*Try it*. Search each line below for the word "layout" and list those that contain it.
:: Data for this task ::
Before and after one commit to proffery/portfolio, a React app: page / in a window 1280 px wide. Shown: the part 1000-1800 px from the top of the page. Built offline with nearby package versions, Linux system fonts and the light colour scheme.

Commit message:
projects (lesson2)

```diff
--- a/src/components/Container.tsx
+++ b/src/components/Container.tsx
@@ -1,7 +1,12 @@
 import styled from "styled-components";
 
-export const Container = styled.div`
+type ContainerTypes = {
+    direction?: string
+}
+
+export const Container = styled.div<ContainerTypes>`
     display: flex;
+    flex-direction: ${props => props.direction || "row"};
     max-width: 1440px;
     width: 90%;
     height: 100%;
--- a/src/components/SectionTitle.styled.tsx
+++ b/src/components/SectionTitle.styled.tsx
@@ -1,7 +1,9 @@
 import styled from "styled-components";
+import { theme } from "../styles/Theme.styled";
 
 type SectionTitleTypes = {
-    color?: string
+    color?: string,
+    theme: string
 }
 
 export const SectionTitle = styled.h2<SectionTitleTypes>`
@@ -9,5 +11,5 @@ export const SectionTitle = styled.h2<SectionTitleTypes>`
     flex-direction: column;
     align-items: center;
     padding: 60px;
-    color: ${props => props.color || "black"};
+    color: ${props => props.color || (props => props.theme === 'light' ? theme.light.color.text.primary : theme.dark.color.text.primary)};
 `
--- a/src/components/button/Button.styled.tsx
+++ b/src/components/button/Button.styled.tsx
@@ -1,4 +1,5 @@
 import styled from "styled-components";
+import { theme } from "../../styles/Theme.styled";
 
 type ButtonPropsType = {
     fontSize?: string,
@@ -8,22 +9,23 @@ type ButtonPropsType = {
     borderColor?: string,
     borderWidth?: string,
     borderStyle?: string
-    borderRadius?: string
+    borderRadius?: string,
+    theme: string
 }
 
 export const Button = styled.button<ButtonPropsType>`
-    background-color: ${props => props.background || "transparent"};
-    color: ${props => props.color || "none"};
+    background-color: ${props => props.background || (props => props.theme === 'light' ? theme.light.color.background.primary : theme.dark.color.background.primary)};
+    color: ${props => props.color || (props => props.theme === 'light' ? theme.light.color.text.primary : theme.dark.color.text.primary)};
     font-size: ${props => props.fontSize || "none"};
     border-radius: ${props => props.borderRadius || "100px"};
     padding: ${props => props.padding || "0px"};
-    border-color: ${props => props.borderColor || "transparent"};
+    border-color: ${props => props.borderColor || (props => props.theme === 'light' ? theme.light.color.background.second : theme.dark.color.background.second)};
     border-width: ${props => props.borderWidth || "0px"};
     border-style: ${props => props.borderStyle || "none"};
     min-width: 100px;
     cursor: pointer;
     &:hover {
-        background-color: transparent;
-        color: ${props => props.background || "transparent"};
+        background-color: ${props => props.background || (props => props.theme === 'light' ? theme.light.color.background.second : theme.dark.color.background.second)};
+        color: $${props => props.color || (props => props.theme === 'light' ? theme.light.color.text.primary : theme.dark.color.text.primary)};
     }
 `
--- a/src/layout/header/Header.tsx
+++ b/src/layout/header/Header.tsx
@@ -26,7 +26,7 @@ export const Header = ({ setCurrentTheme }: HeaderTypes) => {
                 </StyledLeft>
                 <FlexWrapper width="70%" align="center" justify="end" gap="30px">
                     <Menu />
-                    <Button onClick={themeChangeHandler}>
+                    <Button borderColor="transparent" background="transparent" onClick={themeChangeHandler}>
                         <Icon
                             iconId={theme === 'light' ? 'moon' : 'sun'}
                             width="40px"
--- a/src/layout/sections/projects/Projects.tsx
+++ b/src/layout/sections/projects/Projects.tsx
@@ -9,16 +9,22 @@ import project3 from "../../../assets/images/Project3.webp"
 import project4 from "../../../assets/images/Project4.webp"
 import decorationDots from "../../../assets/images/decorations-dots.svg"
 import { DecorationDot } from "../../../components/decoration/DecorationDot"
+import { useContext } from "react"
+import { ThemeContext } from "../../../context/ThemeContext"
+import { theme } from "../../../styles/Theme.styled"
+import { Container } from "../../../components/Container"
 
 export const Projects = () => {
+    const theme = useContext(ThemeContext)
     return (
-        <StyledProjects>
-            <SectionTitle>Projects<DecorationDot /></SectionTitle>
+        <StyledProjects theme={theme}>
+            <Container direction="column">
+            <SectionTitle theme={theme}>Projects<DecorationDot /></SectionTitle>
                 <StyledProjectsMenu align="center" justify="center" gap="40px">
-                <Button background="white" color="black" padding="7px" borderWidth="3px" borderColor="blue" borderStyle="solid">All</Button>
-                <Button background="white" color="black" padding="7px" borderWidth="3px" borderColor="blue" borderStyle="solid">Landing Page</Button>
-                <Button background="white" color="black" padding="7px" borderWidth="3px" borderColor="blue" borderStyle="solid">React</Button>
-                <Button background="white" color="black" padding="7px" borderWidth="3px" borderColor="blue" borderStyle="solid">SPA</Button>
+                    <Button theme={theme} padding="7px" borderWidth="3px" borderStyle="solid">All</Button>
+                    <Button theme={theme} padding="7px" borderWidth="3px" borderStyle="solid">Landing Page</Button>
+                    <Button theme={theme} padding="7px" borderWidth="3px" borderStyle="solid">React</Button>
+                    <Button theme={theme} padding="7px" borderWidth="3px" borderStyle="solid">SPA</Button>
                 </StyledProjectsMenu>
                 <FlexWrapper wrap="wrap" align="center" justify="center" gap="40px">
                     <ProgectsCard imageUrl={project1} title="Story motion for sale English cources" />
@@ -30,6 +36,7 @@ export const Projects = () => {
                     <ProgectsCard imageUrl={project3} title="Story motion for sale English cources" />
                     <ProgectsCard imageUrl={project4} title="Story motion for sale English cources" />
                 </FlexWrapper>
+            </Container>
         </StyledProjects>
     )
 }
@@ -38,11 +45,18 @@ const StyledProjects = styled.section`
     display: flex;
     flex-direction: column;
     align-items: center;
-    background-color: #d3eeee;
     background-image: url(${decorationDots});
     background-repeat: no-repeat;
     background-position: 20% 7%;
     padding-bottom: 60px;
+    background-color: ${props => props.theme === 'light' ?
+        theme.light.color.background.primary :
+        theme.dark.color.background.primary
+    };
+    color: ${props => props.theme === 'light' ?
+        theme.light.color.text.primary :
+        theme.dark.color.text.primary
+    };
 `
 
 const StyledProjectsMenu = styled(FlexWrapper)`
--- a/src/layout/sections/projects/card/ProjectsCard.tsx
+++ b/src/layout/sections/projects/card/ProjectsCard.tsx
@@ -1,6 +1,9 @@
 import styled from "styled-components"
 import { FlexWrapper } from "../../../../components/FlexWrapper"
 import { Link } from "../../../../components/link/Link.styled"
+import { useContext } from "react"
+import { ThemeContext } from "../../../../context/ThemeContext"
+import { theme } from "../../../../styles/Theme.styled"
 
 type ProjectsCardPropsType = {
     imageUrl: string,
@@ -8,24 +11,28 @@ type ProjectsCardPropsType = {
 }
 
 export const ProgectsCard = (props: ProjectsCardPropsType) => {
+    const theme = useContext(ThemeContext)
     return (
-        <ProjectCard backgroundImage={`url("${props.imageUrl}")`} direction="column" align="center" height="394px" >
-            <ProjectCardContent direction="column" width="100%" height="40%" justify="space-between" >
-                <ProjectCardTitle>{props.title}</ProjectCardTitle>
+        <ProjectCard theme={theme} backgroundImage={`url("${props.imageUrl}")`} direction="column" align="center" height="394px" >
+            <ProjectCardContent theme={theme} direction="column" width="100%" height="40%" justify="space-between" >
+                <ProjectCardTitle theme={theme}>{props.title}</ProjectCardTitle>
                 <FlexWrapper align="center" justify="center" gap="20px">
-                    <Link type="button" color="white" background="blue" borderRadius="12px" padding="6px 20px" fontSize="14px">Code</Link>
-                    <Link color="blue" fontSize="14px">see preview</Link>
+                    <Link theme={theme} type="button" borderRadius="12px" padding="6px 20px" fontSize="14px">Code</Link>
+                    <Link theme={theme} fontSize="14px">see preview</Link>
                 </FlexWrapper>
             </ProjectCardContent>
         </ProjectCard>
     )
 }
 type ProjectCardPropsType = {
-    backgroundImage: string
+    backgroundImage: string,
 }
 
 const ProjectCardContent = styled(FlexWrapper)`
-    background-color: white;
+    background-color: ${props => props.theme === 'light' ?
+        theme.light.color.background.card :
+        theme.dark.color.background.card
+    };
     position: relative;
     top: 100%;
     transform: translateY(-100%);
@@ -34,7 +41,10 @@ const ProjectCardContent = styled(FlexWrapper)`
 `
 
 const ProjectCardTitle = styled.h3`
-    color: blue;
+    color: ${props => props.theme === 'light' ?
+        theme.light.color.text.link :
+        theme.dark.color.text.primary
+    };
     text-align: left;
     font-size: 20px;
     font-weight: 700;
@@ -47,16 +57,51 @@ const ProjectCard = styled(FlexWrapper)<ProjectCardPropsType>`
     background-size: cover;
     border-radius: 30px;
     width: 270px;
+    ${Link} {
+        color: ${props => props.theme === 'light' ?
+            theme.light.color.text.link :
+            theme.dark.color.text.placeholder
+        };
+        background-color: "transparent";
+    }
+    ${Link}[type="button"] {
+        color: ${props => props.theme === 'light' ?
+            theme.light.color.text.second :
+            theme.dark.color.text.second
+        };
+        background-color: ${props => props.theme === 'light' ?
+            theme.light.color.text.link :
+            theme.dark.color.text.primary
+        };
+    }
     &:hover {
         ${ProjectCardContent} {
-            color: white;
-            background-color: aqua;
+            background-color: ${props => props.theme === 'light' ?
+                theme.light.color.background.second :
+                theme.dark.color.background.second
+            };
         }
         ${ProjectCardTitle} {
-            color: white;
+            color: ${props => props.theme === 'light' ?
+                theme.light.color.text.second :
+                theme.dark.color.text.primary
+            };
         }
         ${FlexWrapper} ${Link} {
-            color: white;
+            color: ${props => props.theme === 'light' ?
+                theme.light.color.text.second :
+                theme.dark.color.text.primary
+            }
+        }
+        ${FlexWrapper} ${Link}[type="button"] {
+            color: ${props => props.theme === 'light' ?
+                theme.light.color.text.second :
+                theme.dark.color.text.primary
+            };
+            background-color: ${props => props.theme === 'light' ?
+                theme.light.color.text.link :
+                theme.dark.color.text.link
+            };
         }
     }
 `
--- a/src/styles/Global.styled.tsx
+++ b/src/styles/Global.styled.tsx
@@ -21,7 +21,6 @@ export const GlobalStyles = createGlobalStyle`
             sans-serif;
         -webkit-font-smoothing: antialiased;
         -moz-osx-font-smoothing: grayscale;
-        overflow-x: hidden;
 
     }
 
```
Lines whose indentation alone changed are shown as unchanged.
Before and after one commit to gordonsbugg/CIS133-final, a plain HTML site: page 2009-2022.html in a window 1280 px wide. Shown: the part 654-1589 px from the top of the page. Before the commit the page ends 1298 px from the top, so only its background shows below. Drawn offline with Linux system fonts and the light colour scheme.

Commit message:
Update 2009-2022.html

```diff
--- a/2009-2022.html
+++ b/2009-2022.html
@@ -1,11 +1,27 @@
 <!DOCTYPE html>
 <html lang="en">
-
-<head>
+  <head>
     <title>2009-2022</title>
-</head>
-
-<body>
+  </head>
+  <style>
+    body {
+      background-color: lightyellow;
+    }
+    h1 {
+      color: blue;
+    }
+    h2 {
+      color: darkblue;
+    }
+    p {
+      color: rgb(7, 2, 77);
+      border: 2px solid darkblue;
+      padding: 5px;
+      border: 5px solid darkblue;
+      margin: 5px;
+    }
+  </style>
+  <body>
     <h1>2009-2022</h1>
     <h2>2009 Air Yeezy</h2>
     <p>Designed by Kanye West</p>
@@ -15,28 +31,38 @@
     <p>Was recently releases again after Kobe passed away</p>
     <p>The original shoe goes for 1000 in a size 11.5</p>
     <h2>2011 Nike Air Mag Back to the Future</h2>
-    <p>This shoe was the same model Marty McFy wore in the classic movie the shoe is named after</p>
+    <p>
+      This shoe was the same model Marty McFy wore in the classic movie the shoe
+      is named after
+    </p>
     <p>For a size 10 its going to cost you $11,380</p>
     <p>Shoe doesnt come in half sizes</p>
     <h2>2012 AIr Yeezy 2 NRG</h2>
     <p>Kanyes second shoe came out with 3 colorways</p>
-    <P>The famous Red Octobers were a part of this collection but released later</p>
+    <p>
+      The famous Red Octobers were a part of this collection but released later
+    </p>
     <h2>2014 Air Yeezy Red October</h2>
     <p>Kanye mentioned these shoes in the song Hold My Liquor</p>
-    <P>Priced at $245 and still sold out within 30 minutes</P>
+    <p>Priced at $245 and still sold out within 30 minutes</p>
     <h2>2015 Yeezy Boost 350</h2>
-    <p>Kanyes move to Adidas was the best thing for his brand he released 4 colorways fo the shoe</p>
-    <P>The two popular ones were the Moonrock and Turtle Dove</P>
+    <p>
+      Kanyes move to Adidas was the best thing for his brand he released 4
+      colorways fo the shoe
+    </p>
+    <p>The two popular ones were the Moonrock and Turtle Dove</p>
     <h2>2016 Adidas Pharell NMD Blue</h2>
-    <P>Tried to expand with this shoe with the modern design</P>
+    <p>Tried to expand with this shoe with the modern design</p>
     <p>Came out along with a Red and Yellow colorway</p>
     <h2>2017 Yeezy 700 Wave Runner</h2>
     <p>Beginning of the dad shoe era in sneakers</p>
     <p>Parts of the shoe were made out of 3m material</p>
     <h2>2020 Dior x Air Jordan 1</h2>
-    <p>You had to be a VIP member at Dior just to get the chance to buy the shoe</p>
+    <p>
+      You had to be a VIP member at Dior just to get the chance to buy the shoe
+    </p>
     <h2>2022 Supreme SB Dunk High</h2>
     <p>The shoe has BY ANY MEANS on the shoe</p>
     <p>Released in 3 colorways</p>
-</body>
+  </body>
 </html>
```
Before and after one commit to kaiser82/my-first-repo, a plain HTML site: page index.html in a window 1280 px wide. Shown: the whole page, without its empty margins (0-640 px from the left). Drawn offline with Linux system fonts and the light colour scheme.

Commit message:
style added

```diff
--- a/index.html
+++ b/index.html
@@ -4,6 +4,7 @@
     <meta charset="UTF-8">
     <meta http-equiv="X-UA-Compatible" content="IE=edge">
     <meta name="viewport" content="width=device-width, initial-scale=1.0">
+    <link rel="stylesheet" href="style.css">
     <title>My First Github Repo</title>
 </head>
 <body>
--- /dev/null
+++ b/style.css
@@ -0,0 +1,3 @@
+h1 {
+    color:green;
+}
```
:::
*Output for this task*.
--- a/src/layout/header/Header.tsx
+++ b/src/layout/header/Header.tsx
--- a/src/layout/sections/projects/Projects.tsx
+++ b/src/layout/sections/projects/Projects.tsx
--- a/src/layout/sections/projects/card/ProjectsCard.tsx
+++ b/src/layout/sections/projects/card/ProjectsCard.tsx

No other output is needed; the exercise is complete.